Required work: Because the entries hold pictures, reproduce only their words, exactly as written.
=== Material supplied ===
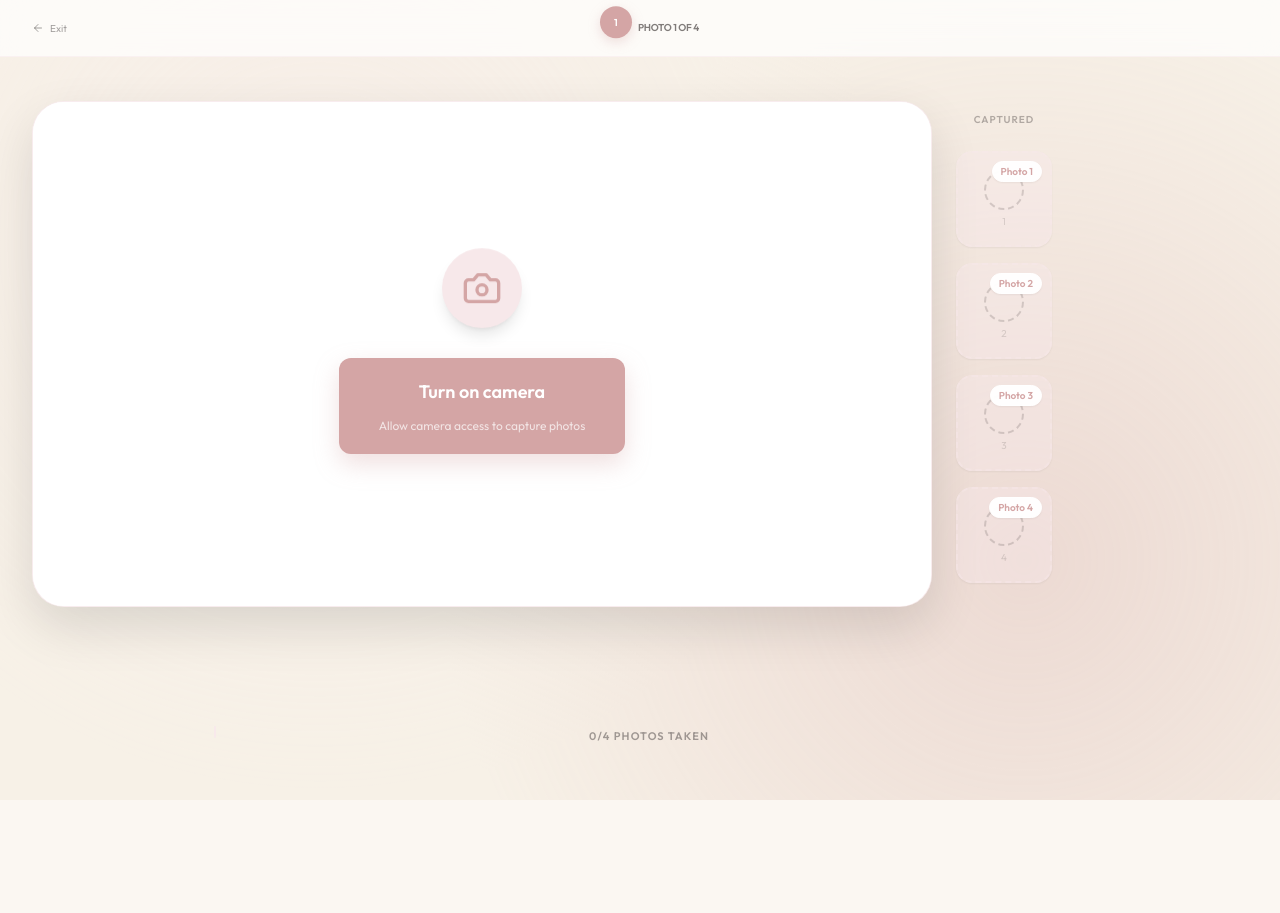
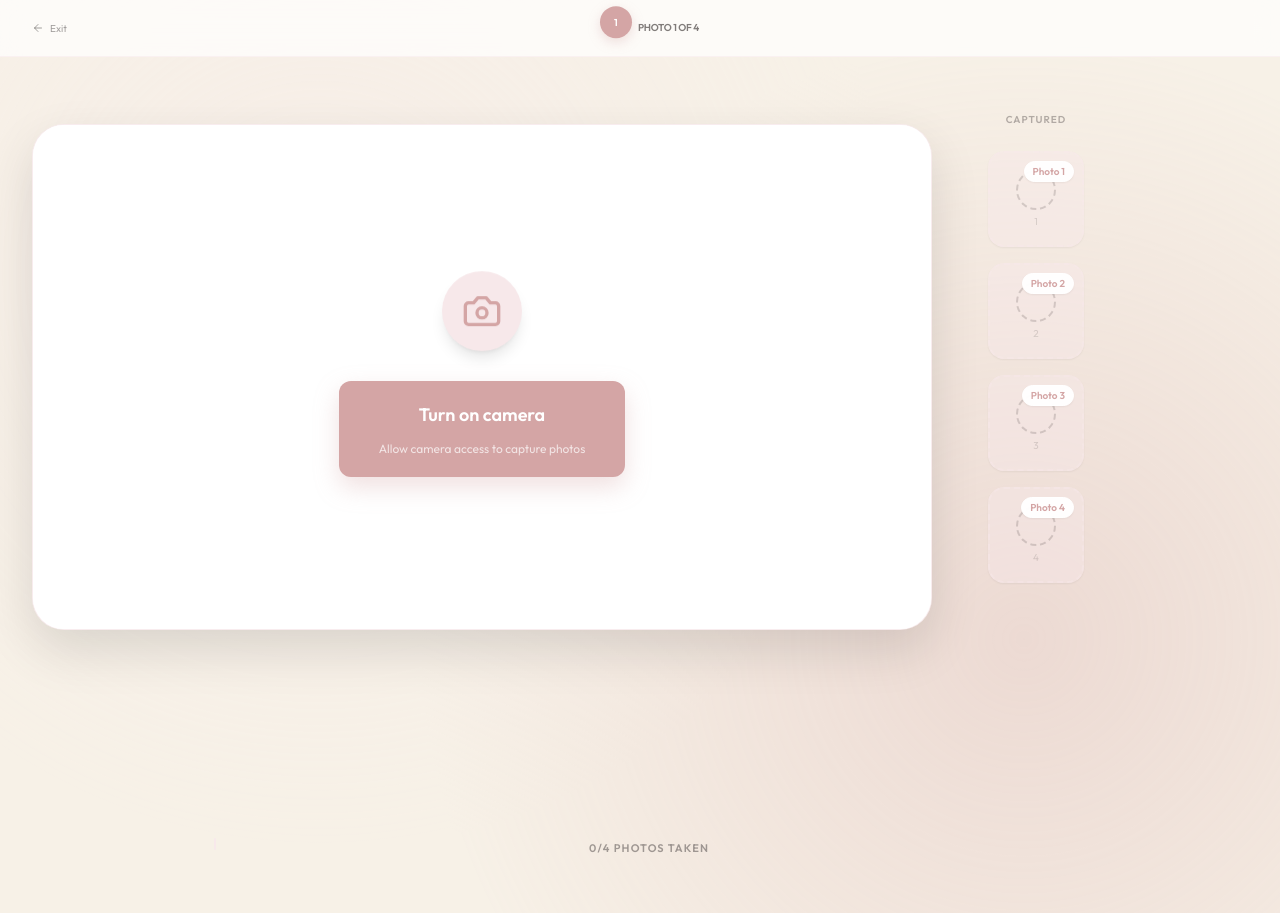
Before and after one commit to Ellzxc/fleur-n-frame, a React (Vite) app in the folder fleur-n-frame/client/: page / in a window 1280 px wide. Both pictures are taken after a click on the button "Start Capturing". Before the commit the page ends 800 px from the top, so only its background shows below. Built offline with nearby package versions, Linux system fonts and the light colour scheme; no server answers; a web font is replaced by a local one.

Commit message:
more changes

```diff
--- a/fleur-n-frame/client/src/pages/PhotoboothPage.jsx
+++ b/fleur-n-frame/client/src/pages/PhotoboothPage.jsx
@@ -313,7 +313,7 @@ export default function PhotoboothPage({ navigate }) {
 
         {/* Main layout: camera top-center-left, captured photos right */}
         {!previewOpen && (
-          <div className="relative flex items-center flex-1 z-0 relative w-full max-w-full p-2 lg:p-8">
+          <div className="relative flex items-start gap-8 mt-[72px] h-[calc(100vh-72px)] w-full p-2 lg:p-8 z-0">
             {/* Camera monitor — centered top */}
             <div className="relative flex-shrink-0 w-full max-w-[900px] aspect-video rounded-[2rem] shadow-[0_20px_50px_rgba(0,0,0,0.12)] border border-fleur-blush/80 bg-white overflow-hidden mt-[20px]">
                   {cameraEnabled ? (
```
Also changed, not shown: 1 other file (tests, documents, lock files or other folders).
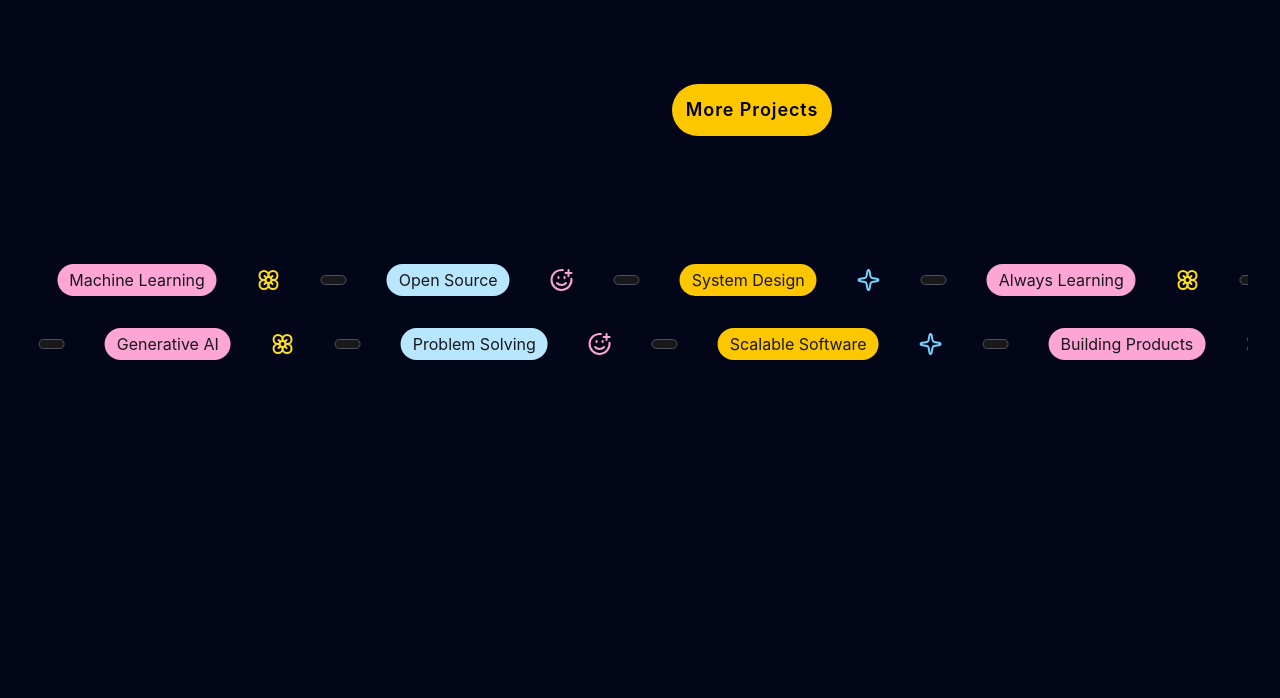
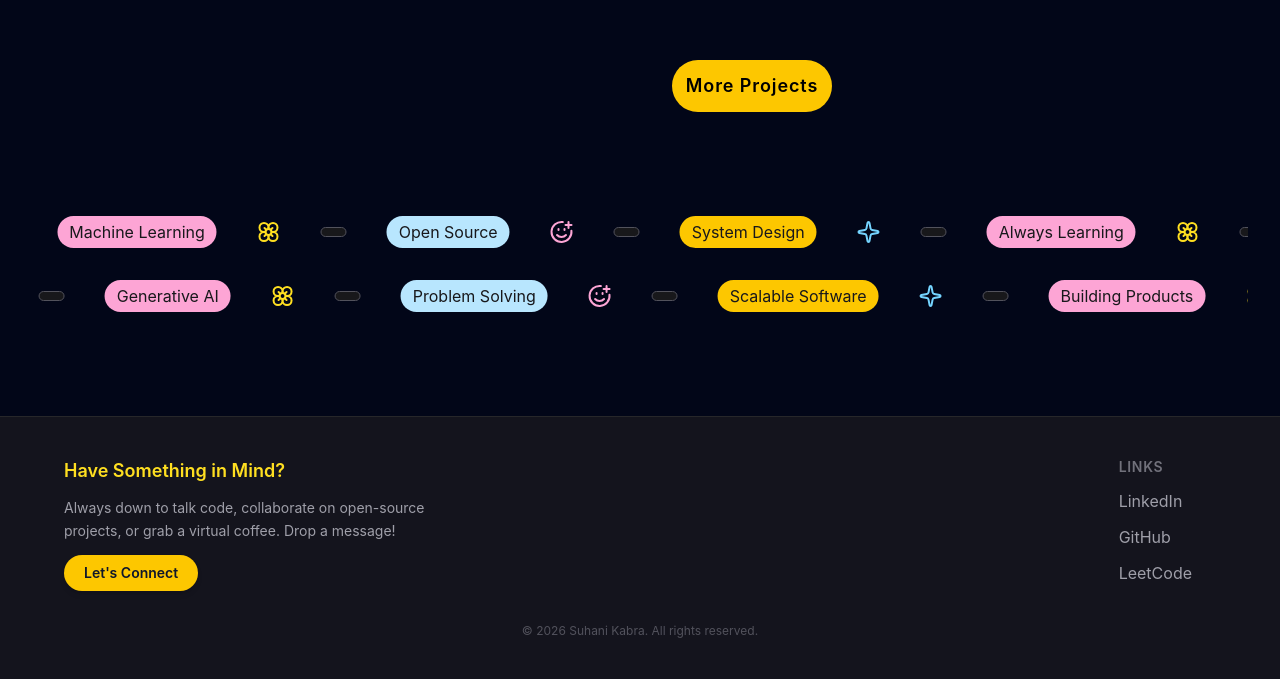
Before and after one commit to Suhanii15/Suhani-Kabra, a React (Vite) app in the folder suhani/: page / in a window 1280 px wide. Shown: the part 3202-3900 px from the top of the page. Built offline with nearby package versions, Linux system fonts and the light colour scheme.

Commit message:
fixed the footer section

```diff
--- a/suhani/src/pages/landingPage.jsx
+++ b/suhani/src/pages/landingPage.jsx
@@ -323,7 +323,7 @@ I have hands on experience in building real-world projects based on Full Stack,
 
 
       </section>
-      <section  className="relative min-h-screen px-4 bg-slate-950 bg-[#14141D] md:px-8 py-12 flex flex-col gap-12">
+      <section  className="relative px-4 bg-slate-950 bg-[#14141D] md:px-8 py-6 flex flex-col gap-6">
         <a href="https://github.com/Suhanii15"
          target="_blank"
   rel="noopener noreferrer">
```
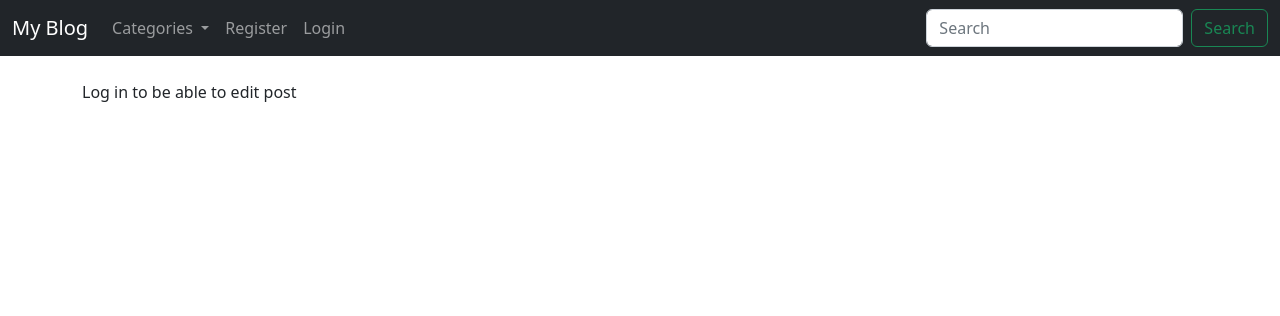
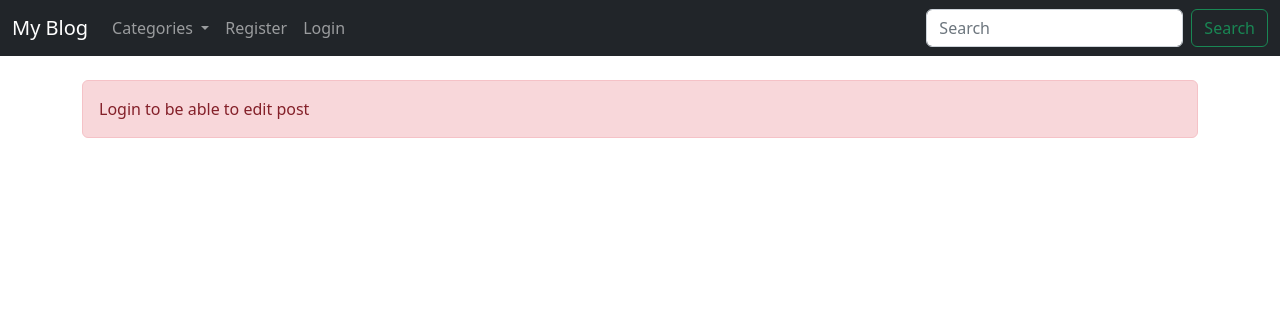
Before and after one commit to emmadsaxlegend/BlogApp, a Django app: template theblog/templates/update_post.html in a window 1280 px wide. Shown: the top 316 px of the page. Run offline with Django 3.2, Linux system fonts and the light colour scheme; the template is opened without the code that fills it: most values are stand-ins (such as "Sample title", 1, 10 or a date in 2020).

Commit message:
Correct user to edit or delete post

```diff
--- a/theblog/templates/article_details.html
+++ b/theblog/templates/article_details.html
@@ -14,9 +14,11 @@
 
     </small> <br>
     {% if user.is_authenticated %}
+        {% if user.id == post.author.id%}
 
     <a href="{% url 'update_post' post.pk %}"> (Edit) </a>
     <a href="{% url 'delete_post' post.pk %}"> (Delete) </a>
+        {%endif%}
     {% endif %}
 
 
--- a/theblog/templates/home.html
+++ b/theblog/templates/home.html
@@ -10,8 +10,11 @@
         <a href="{% url 'category' post.category|slugify %}"> {{post.category}} </a>
 
         {% if user.is_authenticated %}
+            {% if user.id == post.author.id%}
+
         <a href="{% url 'update_post' post.pk %}"> (Edit) </a>
         <a href="{% url 'delete_post' post.pk %}"> (Delete) </a>
+            {%endif%}
         {% endif %}
         <br>
     {{post.body|slice:":120"|safe}}....<a href="{% url 'article-detail' post.pk %}">View More</a>
--- a/theblog/templates/update_post.html
+++ b/theblog/templates/update_post.html
@@ -16,8 +18,12 @@ Create a New Post
         <button class="btn btn-secondary">Update</button>
     </form
 </div>
+    {%else%}
+    <div class="alert alert-danger" role="alert">
+        You are not allowed to edit this post  </div>
+    {%endif%}
 {%else%}
-Log in to be able to edit post
-{% endif %}
+<div class="alert alert-danger" role="alert">
+    Login to be able to edit post  </div>{% endif %}
 
 {% endblock %}
```
Also changed, not shown: other parts of theblog/templates/update_post.html (+2 -0 lines), theblog/templates/delete_post.html (+13 -0 lines), db.sqlite3.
===
Response:
Before and after one commit to Ellzxc/fleur-n-frame, a React (Vite) app in the folder fleur-n-frame/client/: page / in a window 1280 px wide. Both pictures are taken after a click on the button "Start Capturing". Before the commit the page ends 800 px from the top, so only its background shows below. Built offline with nearby package versions, Linux system fonts and the light colour scheme; no server answers; a web font is replaced by a local one.

Commit message:
more changes

```diff
--- a/fleur-n-frame/client/src/pages/PhotoboothPage.jsx
+++ b/fleur-n-frame/client/src/pages/PhotoboothPage.jsx
@@ -313,7 +313,7 @@ export default function PhotoboothPage({ navigate }) {
 
         {/* Main layout: camera top-center-left, captured photos right */}
         {!previewOpen && (
-          <div className="relative flex items-center flex-1 z-0 relative w-full max-w-full p-2 lg:p-8">
+          <div className="relative flex items-start gap-8 mt-[72px] h-[calc(100vh-72px)] w-full p-2 lg:p-8 z-0">
             {/* Camera monitor — centered top */}
             <div className="relative flex-shrink-0 w-full max-w-[900px] aspect-video rounded-[2rem] shadow-[0_20px_50px_rgba(0,0,0,0.12)] border border-fleur-blush/80 bg-white overflow-hidden mt-[20px]">
                   {cameraEnabled ? (
```
Also changed, not shown: 1 other file (tests, documents, lock files or other folders).
Before and after one commit to Suhanii15/Suhani-Kabra, a React (Vite) app in the folder suhani/: page / in a window 1280 px wide. Shown: the part 3202-3900 px from the top of the page. Built offline with nearby package versions, Linux system fonts and the light colour scheme.

Commit message:
fixed the footer section

```diff
--- a/suhani/src/pages/landingPage.jsx
+++ b/suhani/src/pages/landingPage.jsx
@@ -323,7 +323,7 @@ I have hands on experience in building real-world projects based on Full Stack,
 
 
       </section>
-      <section  className="relative min-h-screen px-4 bg-slate-950 bg-[#14141D] md:px-8 py-12 flex flex-col gap-12">
+      <section  className="relative px-4 bg-slate-950 bg-[#14141D] md:px-8 py-6 flex flex-col gap-6">
         <a href="https://github.com/Suhanii15"
          target="_blank"
   rel="noopener noreferrer">
```
Before and after one commit to emmadsaxlegend/BlogApp, a Django app: template theblog/templates/update_post.html in a window 1280 px wide. Shown: the top 316 px of the page. Run offline with Django 3.2, Linux system fonts and the light colour scheme; the template is opened without the code that fills it: most values are stand-ins (such as "Sample title", 1, 10 or a date in 2020).

Commit message:
Correct user to edit or delete post

```diff
--- a/theblog/templates/article_details.html
+++ b/theblog/templates/article_details.html
@@ -14,9 +14,11 @@
 
     </small> <br>
     {% if user.is_authenticated %}
+        {% if user.id == post.author.id%}
 
     <a href="{% url 'update_post' post.pk %}"> (Edit) </a>
     <a href="{% url 'delete_post' post.pk %}"> (Delete) </a>
+        {%endif%}
     {% endif %}
 
 
--- a/theblog/templates/home.html
+++ b/theblog/templates/home.html
@@ -10,8 +10,11 @@
         <a href="{% url 'category' post.category|slugify %}"> {{post.category}} </a>
 
         {% if user.is_authenticated %}
+            {% if user.id == post.author.id%}
+
         <a href="{% url 'update_post' post.pk %}"> (Edit) </a>
         <a href="{% url 'delete_post' post.pk %}"> (Delete) </a>
+            {%endif%}
         {% endif %}
         <br>
     {{post.body|slice:":120"|safe}}....<a href="{% url 'article-detail' post.pk %}">View More</a>
--- a/theblog/templates/update_post.html
+++ b/theblog/templates/update_post.html
@@ -16,8 +18,12 @@ Create a New Post
         <button class="btn btn-secondary">Update</button>
     </form
 </div>
+    {%else%}
+    <div class="alert alert-danger" role="alert">
+        You are not allowed to edit this post  </div>
+    {%endif%}
 {%else%}
-Log in to be able to edit post
-{% endif %}
+<div class="alert alert-danger" role="alert">
+    Login to be able to edit post  </div>{% endif %}
 
 {% endblock %}
```
Also changed, not shown: other parts of theblog/templates/update_post.html (+2 -0 lines), theblog/templates/delete_post.html (+13 -0 lines), db.sqlite3.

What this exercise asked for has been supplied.